Allostasis is the process of achieving stability, or homeostasis, through physiological or behavioural change. In a constantly changing world the organism must be capable of adapting constantly to changing conditions. The Greek work ‘Allo’ means ‘variable’, so Allostasis is the ability to maintain stability through being variable. It is being flexible and responsive in the face of change and challenge. In allostasis the organism is actively adjusting to both predictable and unpredictable events.
We might use the analogy of riding a bike to understand this better. When riding a bike, we are constantly (particularly when first learning) monitoring changes and our general state of stability. When we notice something changing that alters our stability, we seek to modify our behaviour (how we are riding the bike) to correct this.
The same principle holds for any activity we are engaged in. We notice and track how we are doing and then, when we notice we are ‘off balance’, respond as effectively as we can retrieve homeostasis. In daily life this might be simple things like: Becoming aware that we are tired and taking a nap; feeling hungry and getting something to eat; ringing a friend to talk when we are struggling with something.
Dan Siegel refers to this process as ‘monitor and modify’ in relation to our internal condition or state. When we are upset, angry, sad etc. the first thing we need to do is notice this by bringing awareness to the experience. We tune into the experience by stepping back and noticing what thoughts are arising, opening to the sensations in the body, and exploring how the emotion feels. Acknowledging and investigating the experience in this way naturally changes the pattern slightly because ‘when we change the way we look at things, the things we look at change’. We can then go a step further by ‘modifying’: taking some wise action to make ourselves feel better: Going for a walk, taking a break, taking a few deep breaths, reading a book, or calling to mind a time when you felt happy. These ‘interventions’ create changes in the pattern which we can track, noticing how our state shifts as we take action and monitoring the change.
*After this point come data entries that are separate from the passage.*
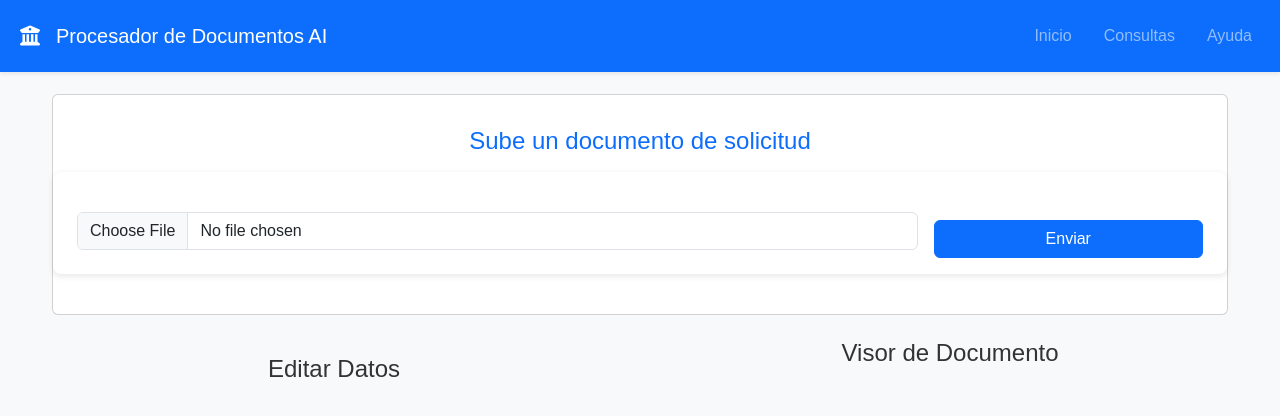
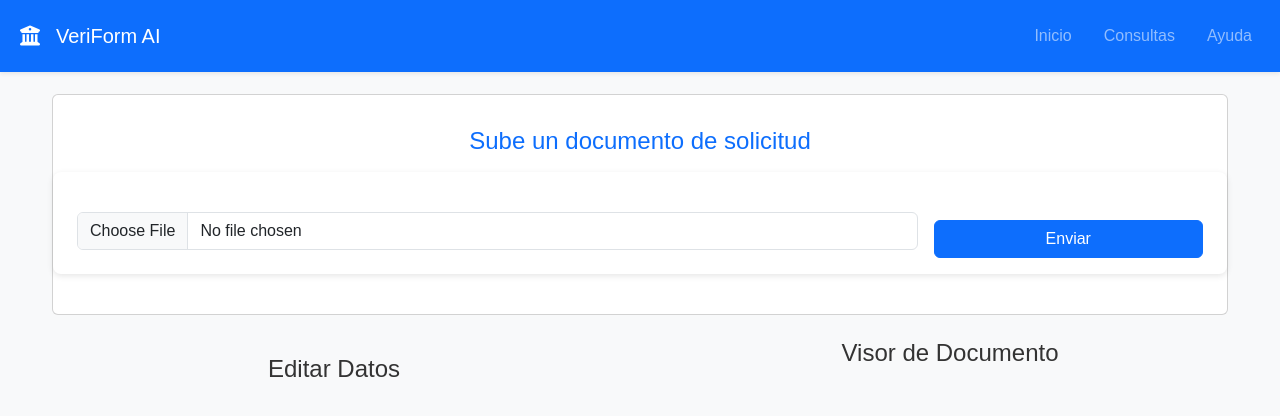
Before and after one commit to PavelBT/TFM, a Flask app: page / in a window 1280 px wide. Shown: the top 416 px of the page. Run offline with Flask 3, Linux system fonts and the light colour scheme; parts of the project's set-up code (start-up, migrations or seed data) failed here and were passed over; some libraries are stand-ins or nearby versions.

Commit message:
Nombre de la app

```diff
--- a/web/templates/base.html
+++ b/web/templates/base.html
@@ -13,7 +13,7 @@
         <div class="container-fluid">
             <a class="navbar-brand d-flex align-items-center" href="/">
                 <i class="fas fa-university me-2 p-2"></i>
-                Procesador de Documentos AI
+                VeriForm AI
             </a>
             <!-- <a class="nav-link text-white" href="{{ url_for('static', filename='assets/logo-bancanorte.png') }}" target="_blank">Logo</a> -->
             <button class="navbar-toggler" type="button" data-bs-toggle="collapse" data-bs-target="#navbarNav" aria-controls="navbarNav" aria-expanded="false" aria-label="Toggle navigation">
```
On a more macro level we can notice when we have lost stability in our life direction – when we feel unbalanced, or something is ‘off’. This can happen when we are not living in line with our values and is a signal that we need to make modifications. We may notice that we set sail for New York, but now sometime later are heading for France. Through monitoring and noticing this we then have the choice to adapt and change our course and so recover an existential sense of homeostasis.